Re: FED, BCE e Banche Centrali  

  By: pana on Lunedì 04 Giugno 2018 12:34

si si prima l italia, prima gli italiani, poi quando si tratta din imboscare i soldini

preferiscono lussemburgo, lugano.etc..etc..

dovremmo aspettarci altri casi belsito?

altre cartelle "the family" come ai tempi di bossi^???

qui non e' il signor pana chelo chiede, ma il popolo italiano che vuole esercitara la sua SOVRANITA INFORMATIVA

vogliono sapere,

strano che le iene sono andati a rompere per la colf della findazata di fico e invece per i conti offhsore tutti muti tutti insilnezio

shhshhshsh

Esclusivo: alla Lega sovranista di Matteo Salvini piace offshore

Da Bergamo al Lussemburgo, via Lugano. Lungo questa direttrice si dipanano gli affari dei cassieri del partito scelti dal segretario neo ministro degli Interni.

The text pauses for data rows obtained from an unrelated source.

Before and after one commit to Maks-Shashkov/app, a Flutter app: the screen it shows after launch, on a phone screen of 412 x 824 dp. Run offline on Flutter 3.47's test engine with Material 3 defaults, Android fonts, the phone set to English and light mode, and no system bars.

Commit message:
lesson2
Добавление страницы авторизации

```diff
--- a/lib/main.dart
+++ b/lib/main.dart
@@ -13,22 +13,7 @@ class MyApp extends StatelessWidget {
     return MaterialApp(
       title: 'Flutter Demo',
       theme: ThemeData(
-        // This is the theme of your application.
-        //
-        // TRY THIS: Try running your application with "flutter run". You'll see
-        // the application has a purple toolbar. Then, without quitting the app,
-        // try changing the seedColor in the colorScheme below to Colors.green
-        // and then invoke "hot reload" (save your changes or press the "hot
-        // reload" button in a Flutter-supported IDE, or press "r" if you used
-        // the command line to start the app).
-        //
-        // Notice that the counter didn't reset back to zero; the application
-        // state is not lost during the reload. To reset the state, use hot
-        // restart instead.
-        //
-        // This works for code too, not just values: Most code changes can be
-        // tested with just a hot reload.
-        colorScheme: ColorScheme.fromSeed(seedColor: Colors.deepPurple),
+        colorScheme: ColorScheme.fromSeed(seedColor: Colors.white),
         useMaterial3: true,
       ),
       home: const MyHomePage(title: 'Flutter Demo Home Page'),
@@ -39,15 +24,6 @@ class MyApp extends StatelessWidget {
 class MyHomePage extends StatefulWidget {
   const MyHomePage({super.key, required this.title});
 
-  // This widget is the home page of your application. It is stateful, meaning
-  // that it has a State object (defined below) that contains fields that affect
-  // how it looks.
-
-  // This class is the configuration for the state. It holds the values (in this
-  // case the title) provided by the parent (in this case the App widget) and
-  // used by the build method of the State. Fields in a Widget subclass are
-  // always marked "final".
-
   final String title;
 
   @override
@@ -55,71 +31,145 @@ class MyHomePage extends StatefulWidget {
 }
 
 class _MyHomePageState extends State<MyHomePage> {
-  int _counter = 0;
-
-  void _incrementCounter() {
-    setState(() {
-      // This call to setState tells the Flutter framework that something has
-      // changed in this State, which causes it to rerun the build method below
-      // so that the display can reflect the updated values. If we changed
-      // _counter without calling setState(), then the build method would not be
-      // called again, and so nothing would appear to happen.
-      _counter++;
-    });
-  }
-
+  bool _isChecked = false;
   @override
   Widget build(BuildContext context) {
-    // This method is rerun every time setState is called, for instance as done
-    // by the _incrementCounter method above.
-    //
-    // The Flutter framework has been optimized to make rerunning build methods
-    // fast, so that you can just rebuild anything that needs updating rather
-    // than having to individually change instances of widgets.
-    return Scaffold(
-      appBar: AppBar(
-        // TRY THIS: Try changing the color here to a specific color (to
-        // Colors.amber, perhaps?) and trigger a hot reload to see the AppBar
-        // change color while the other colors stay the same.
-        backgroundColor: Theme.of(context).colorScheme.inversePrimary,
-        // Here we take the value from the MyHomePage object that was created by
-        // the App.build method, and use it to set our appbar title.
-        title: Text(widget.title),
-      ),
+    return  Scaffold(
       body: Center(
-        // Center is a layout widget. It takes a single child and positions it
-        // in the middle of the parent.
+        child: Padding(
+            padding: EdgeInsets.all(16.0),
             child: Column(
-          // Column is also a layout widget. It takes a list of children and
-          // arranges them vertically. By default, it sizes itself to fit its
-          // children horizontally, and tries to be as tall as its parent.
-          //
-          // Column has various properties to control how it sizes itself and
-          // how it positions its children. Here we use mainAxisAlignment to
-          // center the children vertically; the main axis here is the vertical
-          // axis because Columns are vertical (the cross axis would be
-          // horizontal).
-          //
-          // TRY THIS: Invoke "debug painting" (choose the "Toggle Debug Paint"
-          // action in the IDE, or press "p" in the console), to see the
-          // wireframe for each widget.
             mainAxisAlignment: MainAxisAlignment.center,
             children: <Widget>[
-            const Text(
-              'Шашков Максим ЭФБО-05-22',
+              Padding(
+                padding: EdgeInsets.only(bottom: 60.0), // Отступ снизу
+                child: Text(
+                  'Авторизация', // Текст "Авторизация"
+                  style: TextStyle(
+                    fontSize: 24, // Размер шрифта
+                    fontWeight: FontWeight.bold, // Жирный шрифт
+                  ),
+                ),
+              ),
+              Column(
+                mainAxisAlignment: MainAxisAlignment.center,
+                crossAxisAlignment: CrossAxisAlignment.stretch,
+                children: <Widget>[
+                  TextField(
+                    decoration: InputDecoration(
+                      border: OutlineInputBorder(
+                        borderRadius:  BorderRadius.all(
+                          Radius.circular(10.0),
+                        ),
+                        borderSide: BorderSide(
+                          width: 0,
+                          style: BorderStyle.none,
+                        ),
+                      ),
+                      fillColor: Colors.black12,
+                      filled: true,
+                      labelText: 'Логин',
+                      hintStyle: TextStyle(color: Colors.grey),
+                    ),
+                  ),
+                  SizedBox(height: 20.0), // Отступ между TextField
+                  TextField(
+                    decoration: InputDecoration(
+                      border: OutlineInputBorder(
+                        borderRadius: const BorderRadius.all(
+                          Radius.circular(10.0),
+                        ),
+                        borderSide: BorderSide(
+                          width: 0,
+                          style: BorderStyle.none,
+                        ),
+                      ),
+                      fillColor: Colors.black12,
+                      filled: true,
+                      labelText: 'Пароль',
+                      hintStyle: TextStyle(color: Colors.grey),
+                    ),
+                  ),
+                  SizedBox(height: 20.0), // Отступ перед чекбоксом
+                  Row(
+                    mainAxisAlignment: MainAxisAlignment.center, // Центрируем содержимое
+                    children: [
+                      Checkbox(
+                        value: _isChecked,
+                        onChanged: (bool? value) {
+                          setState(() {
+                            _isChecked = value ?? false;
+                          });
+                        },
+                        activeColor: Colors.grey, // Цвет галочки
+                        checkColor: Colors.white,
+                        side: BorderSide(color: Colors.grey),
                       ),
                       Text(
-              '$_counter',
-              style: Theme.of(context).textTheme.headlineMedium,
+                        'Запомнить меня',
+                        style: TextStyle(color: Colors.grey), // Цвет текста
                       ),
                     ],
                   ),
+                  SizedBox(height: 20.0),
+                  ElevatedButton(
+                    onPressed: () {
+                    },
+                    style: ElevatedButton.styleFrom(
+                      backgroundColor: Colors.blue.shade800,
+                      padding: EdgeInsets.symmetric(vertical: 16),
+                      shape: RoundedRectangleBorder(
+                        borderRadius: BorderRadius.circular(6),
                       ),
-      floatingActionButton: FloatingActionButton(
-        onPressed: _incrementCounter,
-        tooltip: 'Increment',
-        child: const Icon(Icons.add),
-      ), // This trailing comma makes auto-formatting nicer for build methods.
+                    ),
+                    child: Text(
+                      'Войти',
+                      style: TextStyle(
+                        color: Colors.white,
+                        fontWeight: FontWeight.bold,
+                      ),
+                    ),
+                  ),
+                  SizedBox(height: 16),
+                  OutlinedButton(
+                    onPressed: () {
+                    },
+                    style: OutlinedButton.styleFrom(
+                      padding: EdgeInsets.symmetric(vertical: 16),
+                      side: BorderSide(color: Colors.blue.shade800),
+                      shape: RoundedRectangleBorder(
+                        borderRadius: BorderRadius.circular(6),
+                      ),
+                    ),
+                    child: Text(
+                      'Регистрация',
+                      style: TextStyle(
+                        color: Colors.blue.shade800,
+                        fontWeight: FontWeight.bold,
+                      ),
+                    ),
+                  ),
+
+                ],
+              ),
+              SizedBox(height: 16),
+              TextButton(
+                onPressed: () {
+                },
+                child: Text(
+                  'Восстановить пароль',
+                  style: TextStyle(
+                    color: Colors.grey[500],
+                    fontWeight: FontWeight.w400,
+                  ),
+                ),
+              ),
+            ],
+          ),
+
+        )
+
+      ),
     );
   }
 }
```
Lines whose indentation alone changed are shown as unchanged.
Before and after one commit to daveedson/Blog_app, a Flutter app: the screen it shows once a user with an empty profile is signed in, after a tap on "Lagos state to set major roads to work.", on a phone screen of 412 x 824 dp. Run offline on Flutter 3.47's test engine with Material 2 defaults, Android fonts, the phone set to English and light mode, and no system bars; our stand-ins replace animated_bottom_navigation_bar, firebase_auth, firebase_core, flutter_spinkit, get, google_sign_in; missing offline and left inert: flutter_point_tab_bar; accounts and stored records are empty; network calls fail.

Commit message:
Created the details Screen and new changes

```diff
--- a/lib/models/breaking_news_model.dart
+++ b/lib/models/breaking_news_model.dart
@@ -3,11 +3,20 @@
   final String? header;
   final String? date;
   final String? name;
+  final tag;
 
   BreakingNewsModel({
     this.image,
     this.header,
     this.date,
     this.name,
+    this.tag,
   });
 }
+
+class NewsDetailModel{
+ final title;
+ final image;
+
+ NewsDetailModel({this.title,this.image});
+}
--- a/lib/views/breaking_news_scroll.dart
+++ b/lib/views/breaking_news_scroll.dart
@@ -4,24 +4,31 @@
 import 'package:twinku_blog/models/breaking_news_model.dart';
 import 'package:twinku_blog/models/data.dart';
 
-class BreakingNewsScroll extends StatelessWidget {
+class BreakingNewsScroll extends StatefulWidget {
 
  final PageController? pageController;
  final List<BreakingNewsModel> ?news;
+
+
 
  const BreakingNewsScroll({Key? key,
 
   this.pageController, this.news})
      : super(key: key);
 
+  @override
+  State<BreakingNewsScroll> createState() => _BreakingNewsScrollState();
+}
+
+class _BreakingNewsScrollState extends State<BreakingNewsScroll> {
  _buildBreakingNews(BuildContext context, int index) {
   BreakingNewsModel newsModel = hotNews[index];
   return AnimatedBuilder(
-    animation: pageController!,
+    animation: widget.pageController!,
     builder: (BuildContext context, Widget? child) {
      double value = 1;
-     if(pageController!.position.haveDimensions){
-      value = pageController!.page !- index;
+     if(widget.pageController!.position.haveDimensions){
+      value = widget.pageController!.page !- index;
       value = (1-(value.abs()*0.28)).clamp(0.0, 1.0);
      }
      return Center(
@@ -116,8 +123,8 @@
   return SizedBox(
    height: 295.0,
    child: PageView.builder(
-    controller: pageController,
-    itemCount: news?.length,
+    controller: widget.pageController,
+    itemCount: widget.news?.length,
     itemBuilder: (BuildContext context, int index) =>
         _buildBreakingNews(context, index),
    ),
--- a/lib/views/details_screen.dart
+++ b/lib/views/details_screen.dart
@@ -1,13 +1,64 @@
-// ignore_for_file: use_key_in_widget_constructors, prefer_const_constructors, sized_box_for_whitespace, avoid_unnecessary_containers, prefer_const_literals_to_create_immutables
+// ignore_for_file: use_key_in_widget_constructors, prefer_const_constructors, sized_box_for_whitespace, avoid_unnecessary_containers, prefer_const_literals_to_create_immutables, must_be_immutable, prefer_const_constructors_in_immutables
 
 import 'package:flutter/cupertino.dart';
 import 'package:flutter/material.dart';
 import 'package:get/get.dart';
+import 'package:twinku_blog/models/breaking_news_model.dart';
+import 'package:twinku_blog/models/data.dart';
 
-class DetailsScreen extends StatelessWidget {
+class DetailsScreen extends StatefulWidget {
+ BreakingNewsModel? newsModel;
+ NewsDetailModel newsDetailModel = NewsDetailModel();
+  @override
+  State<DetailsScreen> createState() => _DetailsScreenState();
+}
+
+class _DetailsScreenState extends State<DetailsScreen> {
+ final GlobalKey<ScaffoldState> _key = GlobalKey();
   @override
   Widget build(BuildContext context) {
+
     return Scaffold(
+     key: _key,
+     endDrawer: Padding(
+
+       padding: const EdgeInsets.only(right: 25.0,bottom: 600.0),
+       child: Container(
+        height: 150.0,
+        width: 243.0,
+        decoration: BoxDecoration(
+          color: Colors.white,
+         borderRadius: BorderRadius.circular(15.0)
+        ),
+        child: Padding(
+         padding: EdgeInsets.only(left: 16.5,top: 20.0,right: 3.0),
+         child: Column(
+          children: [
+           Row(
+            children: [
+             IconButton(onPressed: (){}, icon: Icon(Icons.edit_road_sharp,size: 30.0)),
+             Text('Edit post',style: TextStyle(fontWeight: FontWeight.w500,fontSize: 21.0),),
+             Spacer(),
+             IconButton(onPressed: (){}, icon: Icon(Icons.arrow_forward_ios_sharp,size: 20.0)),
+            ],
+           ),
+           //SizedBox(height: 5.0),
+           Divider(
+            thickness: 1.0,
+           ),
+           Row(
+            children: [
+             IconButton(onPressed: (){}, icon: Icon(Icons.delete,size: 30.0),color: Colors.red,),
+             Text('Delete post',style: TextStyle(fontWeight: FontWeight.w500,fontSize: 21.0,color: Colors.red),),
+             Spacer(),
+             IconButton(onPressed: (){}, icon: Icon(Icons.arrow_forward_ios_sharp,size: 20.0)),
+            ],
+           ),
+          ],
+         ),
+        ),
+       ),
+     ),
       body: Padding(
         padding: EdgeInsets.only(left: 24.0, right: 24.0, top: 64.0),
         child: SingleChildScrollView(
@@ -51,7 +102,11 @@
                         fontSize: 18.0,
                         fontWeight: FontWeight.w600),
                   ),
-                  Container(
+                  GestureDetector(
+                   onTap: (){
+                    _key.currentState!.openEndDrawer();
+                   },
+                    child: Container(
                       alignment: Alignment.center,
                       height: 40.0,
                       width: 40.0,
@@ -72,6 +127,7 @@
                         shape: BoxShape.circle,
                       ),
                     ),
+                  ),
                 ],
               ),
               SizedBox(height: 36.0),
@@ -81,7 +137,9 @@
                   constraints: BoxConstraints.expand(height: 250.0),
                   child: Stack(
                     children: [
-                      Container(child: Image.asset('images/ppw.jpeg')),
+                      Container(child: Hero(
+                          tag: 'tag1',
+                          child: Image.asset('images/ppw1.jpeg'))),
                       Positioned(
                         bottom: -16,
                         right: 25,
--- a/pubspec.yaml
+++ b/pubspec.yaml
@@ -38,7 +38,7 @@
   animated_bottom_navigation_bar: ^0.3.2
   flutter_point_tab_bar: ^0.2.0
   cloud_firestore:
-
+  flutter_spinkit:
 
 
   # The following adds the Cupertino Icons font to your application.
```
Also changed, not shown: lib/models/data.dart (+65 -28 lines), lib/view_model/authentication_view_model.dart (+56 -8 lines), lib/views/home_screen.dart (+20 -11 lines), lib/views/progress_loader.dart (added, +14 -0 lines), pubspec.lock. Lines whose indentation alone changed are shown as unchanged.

L'inchiesta su L'Espresso in edicola domenica 3

ci dica ci dica

aspettiamo risposte e non ASSORDANTI SILENZI

http://espresso.repubblica.it/inchieste/2018/05/31/news/alla-lega-sovranista-di-matteo-salvini-piace-offshore-1.323128


 Last edited by: pana on Lunedì 04 Giugno 2018 12:35, edited 1 time in total.